As one can see that Cumberland is a part of Cumbria.
Want to thank James V. Elliott who has done excellent work with the Border Reiver, Y-DNA Project for the following;
It is felt that these name migrated up from an area near the southeast coast where the Anglo-Saxons entered.
Given the following Elwood/Ellwood name distributions;
It is felt the wold, would, could be of a Yorkshire Wolds/Woulds influence.
The Yorkshire Wolds are low hills in the counties of East Riding of Yorkshire and North Yorkshire in north-eastern England. The name also applies to the district in which the hills lie.
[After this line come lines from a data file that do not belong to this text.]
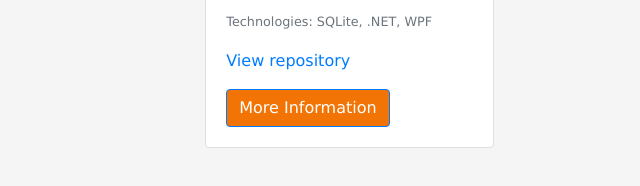
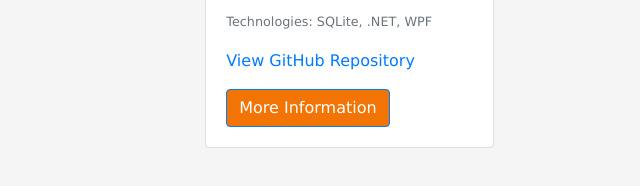
Before and after one commit to SalihEkici/Portfolio, a website: page index.html in a window 1280 px wide. Shown: the part 2457-2643 px from the top of the page, 579-1219 px from the left. Drawn offline with nearby package versions, Linux system fonts and the light colour scheme.

Commit message:
updated projects

```diff
--- a/index.html
+++ b/index.html
@@ -299,7 +299,7 @@
                 <a
                   href="https://github.com/SalihEkici/Pokedex_SalihEkici"
                   target="_blank"
-                  >View repository</a
+                  >View GitHub Repository</a
                 >
               </p>
               <button id="pokemonBtn" class="btn myBtn btn-primary">
```
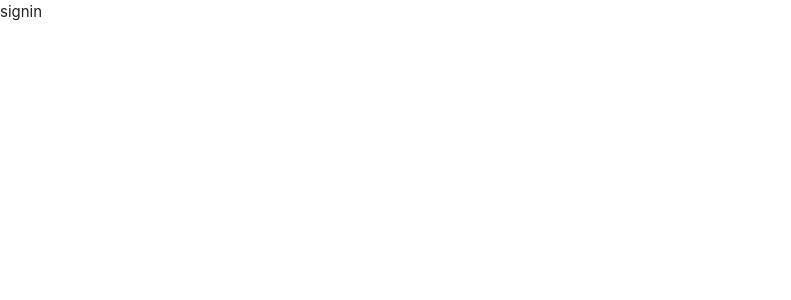
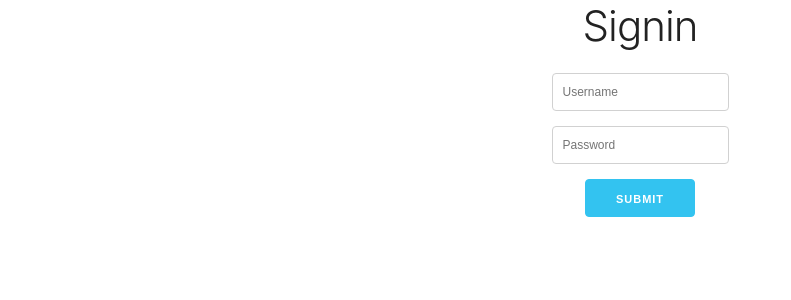
Before and after one commit to kaleido01/FullStack-React-Nodejs-Mongodb-GraphQl, a React (Create React App) app in the folder client/: page /signin in a window 1280 px wide. Shown: the top 300 px of the page, without its empty margins (0-791 px from the left). Built offline with nearby package versions, Linux system fonts and the light colour scheme.

Commit message:
クライアント側でmutationの実装

```diff
--- a/client/src/components/Auth/Signin.js
+++ b/client/src/components/Auth/Signin.js
@@ -1,8 +1,77 @@
 import React, { Component } from "react";
+import { Mutation } from "react-apollo";
+import { SIGNIN_USER } from "../../queries";
+import Error from "../Error";
 
+const initialState = {
+	username: "",
+	password: ""
+};
 export class Signin extends Component {
+	state = {
+		...initialState
+	};
+
+	changeHandler = event => {
+		this.setState({ [event.target.name]: event.target.value });
+	};
+
+	clearState = () => {
+		this.setState({
+			...initialState
+		});
+	};
+	validateForm = () => {
+		const { username, password } = this.state;
+		const isInvalid = !username || !password;
+		return isInvalid;
+	};
+
+	handleSubmit = (event, signinUser) => {
+		event.preventDefault();
+		signinUser().then(data => {
+			console.log(data);
+			this.clearState();
+		});
+	};
 	render() {
-		return <div>signin</div>;
+		const { username, password } = this.state;
+		return (
+			<div className="App">
+				<h2 className="App">Signin</h2>
+				<Mutation mutation={SIGNIN_USER} variables={{ username, password }}>
+					{(signinUser, { data, loading, error }) => {
+						return (
+							<form
+								className="form"
+								onSubmit={event => this.handleSubmit(event, signinUser)}>
+								<input
+									type="text"
+									placeholder="Username"
+									name="username"
+									onChange={this.changeHandler}
+									value={username}
+								/>
+								<input
+									type="password"
+									placeholder="Password"
+									name="password"
+									onChange={this.changeHandler}
+									value={password}
+								/>
+								<button
+									type="submit"
+									className="button-primary"
+									disabled={loading || this.validateForm()}>
+									Submit
+								</button>
+								{error && <Error error={error} />}
+							</form>
+						);
+					}}
+				</Mutation>
+			</div>
+		);
 	}
 }
 
--- a/client/src/queries/index.js
+++ b/client/src/queries/index.js
@@ -27,3 +27,11 @@
 		}
 	}
 `;
+
+export const SIGNIN_USER = gql`
+	mutation signinUser($username: String!, $password: String!) {
+		signinUser(username: $username, password: $password) {
+			token
+		}
+	}
+`;
```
Wikipedia
a : a dense growth of trees usually greater in extent than a grove and smaller than a forest —often used in plural but singular or plural in construction. merriam-webster.com
It is felt wold and wood are independent entomology but near meaning and similar pronunciation it is felt that in El- that wold and would became wood.
There are very few Ellwood in Scotland as compared to England so Ellwood should be considered an English name mainly of Cumbria-Cumberland.
It is felt that wold may be a low German version of wald meaning forest.
Coat of Arms for
It is felt that the Elwood/Ellwood Coat of Arms has York region origins.
Mark Elliott 12/15/2014
The meaning keeps changing on me.
Would like to reiterated on such an excellent job James V. Elliott has done on Elliot variant DNA.
It is felt because of his work, that the Cumbria, Ellwood, came from around York, where the land was more moorland, open spaced. The name Elwold, and Elwould, where wold and would are for moorland. When they moved to Cumbria, the land became more wooded, and for living in these regions of wood, the name Ellwood, came dominate in the Cumbria region.
The name Elwald, is of the forest, but when the Elwald migrated from the Liddesdale region to around Shelkirk it is felt this area may have made a name change from Elwald to Elwauld and Ellot, where Ellot became popular in Liddesdale in the second half of the sixteenth century.
Mark Elliott 6/5/2015